### [Provided records]
=-=-=-=-=

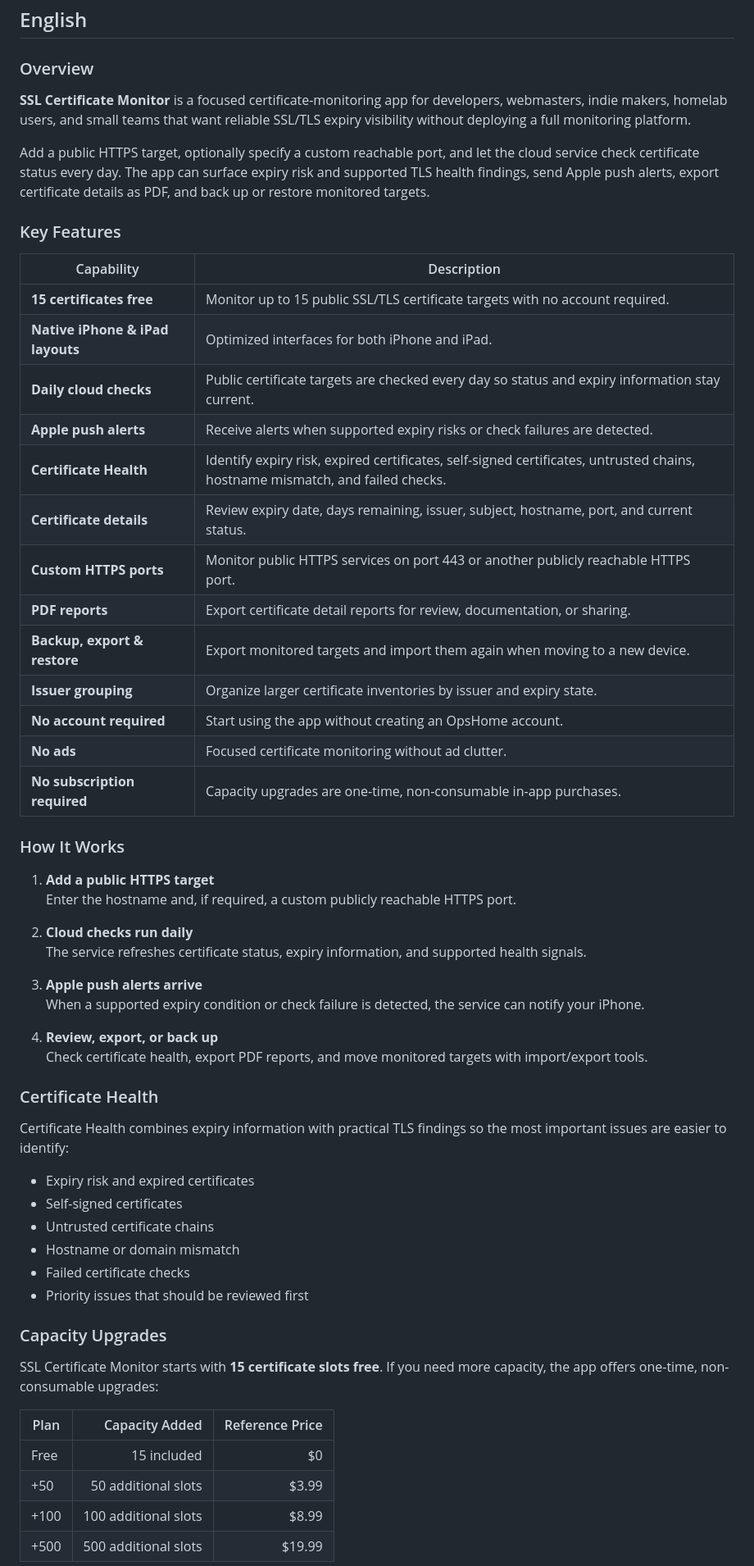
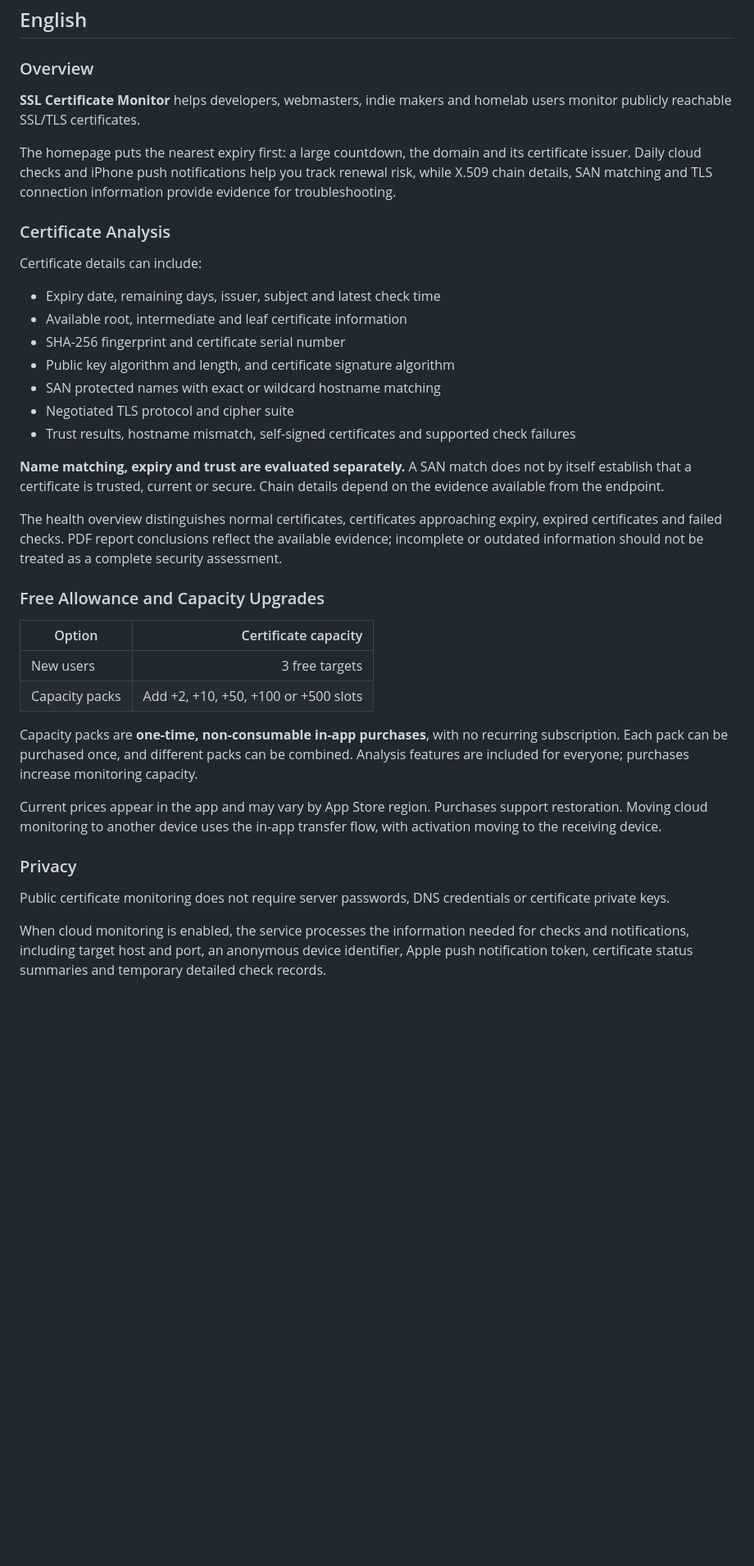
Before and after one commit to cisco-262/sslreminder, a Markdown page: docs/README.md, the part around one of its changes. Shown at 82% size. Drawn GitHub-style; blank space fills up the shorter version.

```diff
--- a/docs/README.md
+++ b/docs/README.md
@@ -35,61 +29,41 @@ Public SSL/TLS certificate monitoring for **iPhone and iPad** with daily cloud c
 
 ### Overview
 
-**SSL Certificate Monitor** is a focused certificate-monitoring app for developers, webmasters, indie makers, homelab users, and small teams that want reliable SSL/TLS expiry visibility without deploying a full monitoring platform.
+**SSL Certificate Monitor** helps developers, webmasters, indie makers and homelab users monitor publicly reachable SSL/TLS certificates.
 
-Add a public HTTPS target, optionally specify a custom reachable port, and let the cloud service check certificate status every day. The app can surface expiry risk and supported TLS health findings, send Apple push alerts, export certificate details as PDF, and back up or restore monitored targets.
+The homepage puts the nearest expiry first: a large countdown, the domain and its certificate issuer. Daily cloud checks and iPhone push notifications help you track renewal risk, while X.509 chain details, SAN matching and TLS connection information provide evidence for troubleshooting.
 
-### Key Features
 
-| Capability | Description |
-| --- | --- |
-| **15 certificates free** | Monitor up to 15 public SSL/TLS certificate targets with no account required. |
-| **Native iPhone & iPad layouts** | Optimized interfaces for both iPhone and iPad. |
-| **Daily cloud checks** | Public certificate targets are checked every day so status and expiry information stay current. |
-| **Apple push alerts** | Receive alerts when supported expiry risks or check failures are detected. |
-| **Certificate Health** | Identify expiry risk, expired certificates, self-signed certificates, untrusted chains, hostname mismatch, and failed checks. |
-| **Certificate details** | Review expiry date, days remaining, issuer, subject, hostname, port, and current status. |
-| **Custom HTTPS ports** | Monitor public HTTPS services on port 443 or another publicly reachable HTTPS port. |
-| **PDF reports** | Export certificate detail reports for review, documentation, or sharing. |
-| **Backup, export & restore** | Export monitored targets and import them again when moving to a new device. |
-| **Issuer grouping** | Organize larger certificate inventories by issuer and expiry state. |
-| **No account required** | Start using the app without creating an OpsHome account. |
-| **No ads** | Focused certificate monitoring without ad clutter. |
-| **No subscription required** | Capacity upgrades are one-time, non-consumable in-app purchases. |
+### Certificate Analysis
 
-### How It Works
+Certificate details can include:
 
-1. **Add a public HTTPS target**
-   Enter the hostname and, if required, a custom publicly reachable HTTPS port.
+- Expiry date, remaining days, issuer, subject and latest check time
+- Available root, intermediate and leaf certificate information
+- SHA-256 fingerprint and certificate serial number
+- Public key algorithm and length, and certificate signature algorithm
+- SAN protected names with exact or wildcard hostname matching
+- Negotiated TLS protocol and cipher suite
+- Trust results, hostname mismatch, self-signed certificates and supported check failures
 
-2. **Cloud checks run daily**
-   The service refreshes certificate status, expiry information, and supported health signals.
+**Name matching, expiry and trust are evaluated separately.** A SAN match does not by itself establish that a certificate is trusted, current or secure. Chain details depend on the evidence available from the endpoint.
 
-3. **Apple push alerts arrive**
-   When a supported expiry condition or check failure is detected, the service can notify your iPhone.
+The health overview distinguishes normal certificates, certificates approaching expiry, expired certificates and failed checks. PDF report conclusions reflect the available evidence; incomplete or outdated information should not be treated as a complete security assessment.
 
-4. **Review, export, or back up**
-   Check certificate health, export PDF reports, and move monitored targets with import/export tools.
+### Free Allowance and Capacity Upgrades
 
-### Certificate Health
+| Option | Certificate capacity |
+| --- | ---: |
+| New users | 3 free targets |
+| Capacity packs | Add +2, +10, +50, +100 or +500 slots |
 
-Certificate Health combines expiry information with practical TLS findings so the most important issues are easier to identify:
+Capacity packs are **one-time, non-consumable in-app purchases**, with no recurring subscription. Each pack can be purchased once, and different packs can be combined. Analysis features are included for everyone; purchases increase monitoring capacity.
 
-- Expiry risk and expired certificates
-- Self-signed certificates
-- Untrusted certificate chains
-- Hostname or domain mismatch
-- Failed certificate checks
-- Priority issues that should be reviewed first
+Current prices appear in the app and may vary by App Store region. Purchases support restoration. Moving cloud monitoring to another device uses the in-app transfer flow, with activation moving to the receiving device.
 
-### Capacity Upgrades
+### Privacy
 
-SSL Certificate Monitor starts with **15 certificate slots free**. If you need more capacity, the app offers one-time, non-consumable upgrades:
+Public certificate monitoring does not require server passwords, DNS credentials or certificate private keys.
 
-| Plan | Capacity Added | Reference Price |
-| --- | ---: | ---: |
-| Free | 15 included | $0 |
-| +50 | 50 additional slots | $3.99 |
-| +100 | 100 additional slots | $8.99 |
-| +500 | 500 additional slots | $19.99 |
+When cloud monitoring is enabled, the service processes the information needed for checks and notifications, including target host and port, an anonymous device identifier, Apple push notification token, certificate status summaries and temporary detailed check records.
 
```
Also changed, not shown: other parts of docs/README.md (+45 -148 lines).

=-=-=-=-=

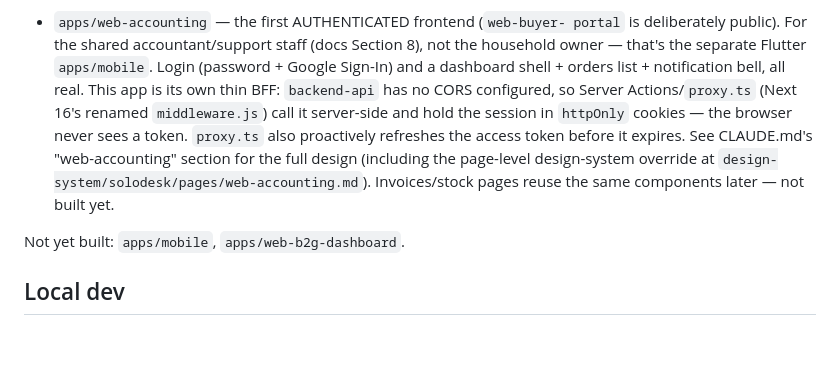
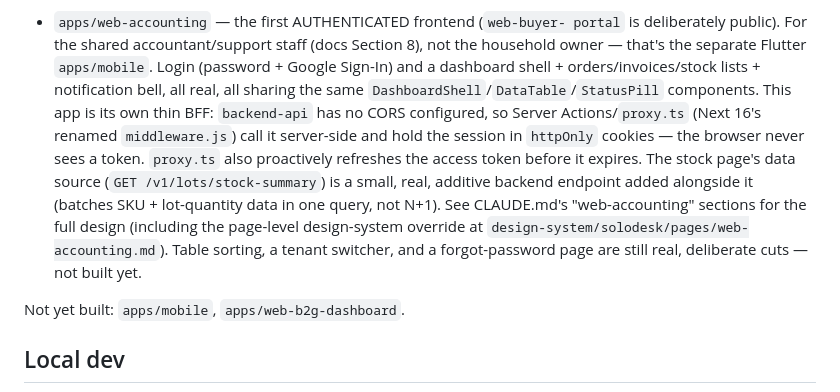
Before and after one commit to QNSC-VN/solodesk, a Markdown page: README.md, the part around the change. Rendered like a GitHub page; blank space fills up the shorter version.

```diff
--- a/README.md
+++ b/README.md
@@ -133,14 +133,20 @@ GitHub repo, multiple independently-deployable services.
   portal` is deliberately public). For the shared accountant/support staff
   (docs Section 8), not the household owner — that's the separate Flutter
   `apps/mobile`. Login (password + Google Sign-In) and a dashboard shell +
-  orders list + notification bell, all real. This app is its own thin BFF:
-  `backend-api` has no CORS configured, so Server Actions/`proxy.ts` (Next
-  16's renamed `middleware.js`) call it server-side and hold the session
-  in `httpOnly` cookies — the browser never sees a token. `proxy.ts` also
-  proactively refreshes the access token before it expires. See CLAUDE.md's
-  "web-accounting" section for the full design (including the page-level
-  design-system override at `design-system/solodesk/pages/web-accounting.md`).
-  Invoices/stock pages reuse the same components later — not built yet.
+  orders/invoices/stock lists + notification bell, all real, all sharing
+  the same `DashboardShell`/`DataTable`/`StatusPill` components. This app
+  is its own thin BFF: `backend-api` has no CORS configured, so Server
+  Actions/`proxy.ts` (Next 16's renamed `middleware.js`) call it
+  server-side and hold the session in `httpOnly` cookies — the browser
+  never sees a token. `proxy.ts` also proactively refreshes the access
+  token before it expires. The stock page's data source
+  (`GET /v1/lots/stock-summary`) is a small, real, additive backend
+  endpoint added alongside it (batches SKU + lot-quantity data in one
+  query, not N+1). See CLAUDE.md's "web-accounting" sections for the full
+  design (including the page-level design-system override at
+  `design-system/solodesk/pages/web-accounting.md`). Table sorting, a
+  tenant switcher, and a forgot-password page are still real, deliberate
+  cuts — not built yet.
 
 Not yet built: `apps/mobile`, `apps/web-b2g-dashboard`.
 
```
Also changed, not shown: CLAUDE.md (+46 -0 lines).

=-=-=-=-=

### [Work to be completed]
Go through the material above, find each line with the string "checks", and copy it.

### [Answer]
+The homepage puts the nearest expiry first: a large countdown, the domain and its certificate issuer. Daily cloud checks and iPhone push notifications help you track renewal risk, while X.509 chain details, SAN matching and TLS connection information provide evidence for troubleshooting.
-| **Daily cloud checks** | Public certificate targets are checked every day so status and expiry information stay current. |
-| **Certificate Health** | Identify expiry risk, expired certificates, self-signed certificates, untrusted chains, hostname mismatch, and failed checks. |
-2. **Cloud checks run daily**
+The health overview distinguishes normal certificates, certificates approaching expiry, expired certificates and failed checks. PDF report conclusions reflect the available evidence; incomplete or outdated information should not be treated as a complete security assessment.
-- Failed certificate checks
+When cloud monitoring is enabled, the service processes the information needed for checks and notifications, including target host and port, an anonymous device identifier, Apple push notification token, certificate status summaries and temporary detailed check records.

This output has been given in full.